President Muhammadu Buhari, who ruled Nigeria as a ham-fisted military dictator from 1983 until the coup plotters came calling in 1985, says democracy has been slowing him down a lot.
Buhari, who refers to himself these days as a “converted democrat,” contested 2003, 2007 and 2011 presidential elections without success, before beating then-incumbent President Goodluck Jonathan to emerge winner of the 2015 vote.
Buhari carved a reputation for being tough on corruption in his days as a military head of state, with persons accused of graft, hounded into jail before they had a chance to defend themselves.
Accusations of being a dictator in a democracy
The president has recently been accused of human rights violations, disobeying court orders and an attempt to re-enact a tough military past in his stint as a ‘democratic’ leader.
The nation’s most-read newspaper, Punch, recently resolved to prefix Buhari with his former title of ‘Major General’ and refer to his administration as a ‘regime’ “until they purge themselves of their insufferable contempt for the rule of law.”
On the occasion of his 77th birthday celebration at the presidential villa, Buhari admitted that it’s been tough trying to put up with all the nuances and processes that come with democratic governance.
“I have learned the hard way.

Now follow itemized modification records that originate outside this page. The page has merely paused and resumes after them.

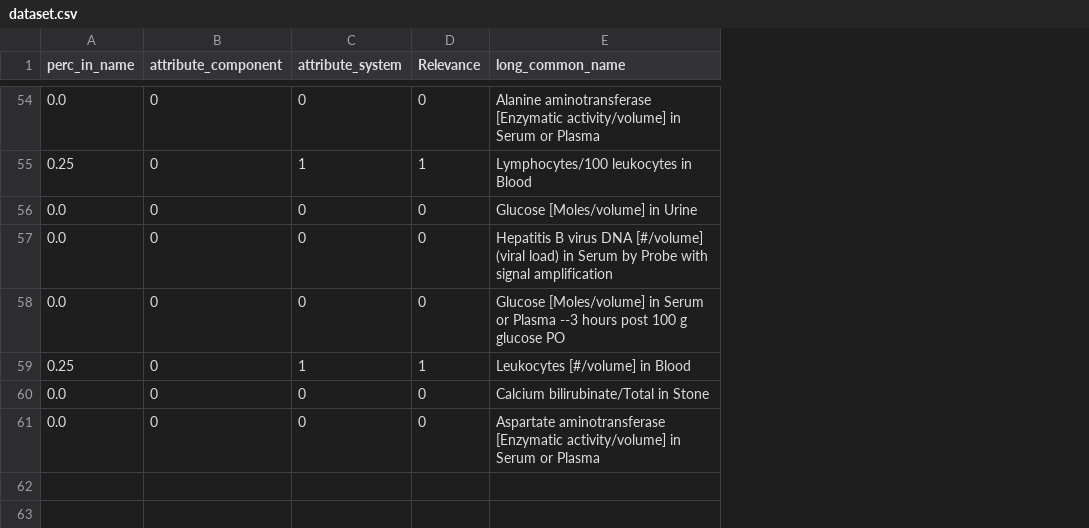
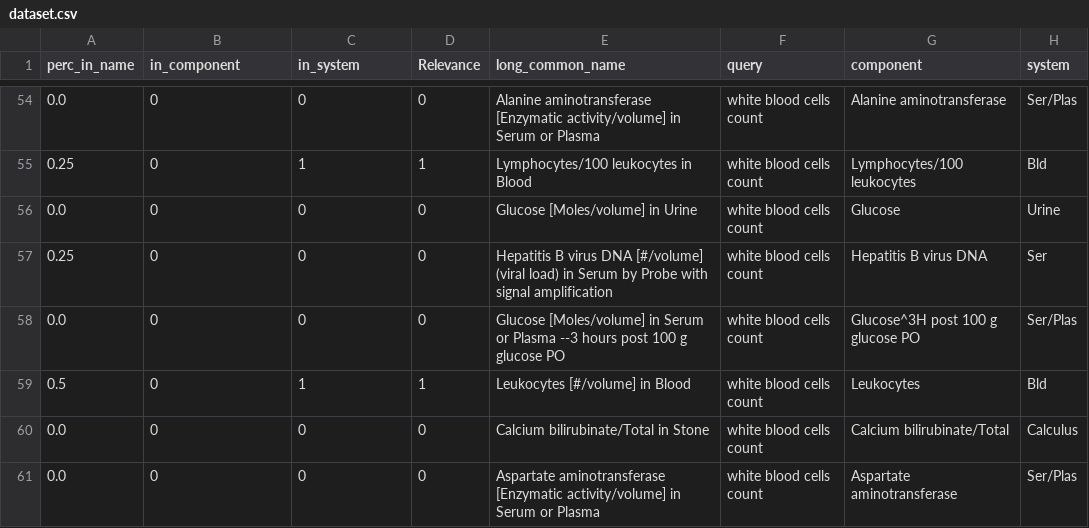
Before and after one commit to rllopcar/MLR-EIT, a CSV file: dataset.csv, drawn as a sheet; only a part is shown, gaps mark what is left out; the diff covers the shown part only; the diff names each change by its address in the sheet, - before the commit and + after, or states it on an @@ line.

Commit message:
updated dataset

```diff
--- a/dataset.csv
+++ b/dataset.csv
+column F (query), rows 54-61: all white blood cells count
+column G (component), rows 54-61: Alanine aminotransferase | Lymphocytes/100 leukocytes | Glucose | Hepatitis B virus DNA | Glucose^3H post 100 g glucose PO | Leukocytes | Calcium bilirubinate/Total | Aspartate aminotransferase
+column H (system), rows 54-61: Ser/Plas | Bld | Urine | Ser | Ser/Plas | Bld | Calculus | Ser/Plas
-B1: attribute_component
+B1: in_component
-C1: attribute_system
+C1: in_system
-A57 (perc_in_name): 0.0
+A57 (perc_in_name): 0.25
-A59 (perc_in_name): 0.25
+A59 (perc_in_name): 0.5
```
Also changed, not shown: 4 added rows, 4 removed rows and 37 edited cells elsewhere in this file.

When I came in (military) uniform, I collected those who were leading, took them to Kirikiri (prison) and told them that they were guilty until they could prove themselves innocent. Based on all geopolitical zones, I put up committees to investigate them.
“Those who were found to have lived beyond their means, the balance was taken away from them and given to the state. I have arrested myself, detained and the looters were given back what they had stolen.
“Under this (democratic) system which is supposed to be more accountable…but…it’s too slow for my liking..,” the president said.
Buhari has often lamented how tough it’s been to jail allegedly corrupt persons as a democratic president.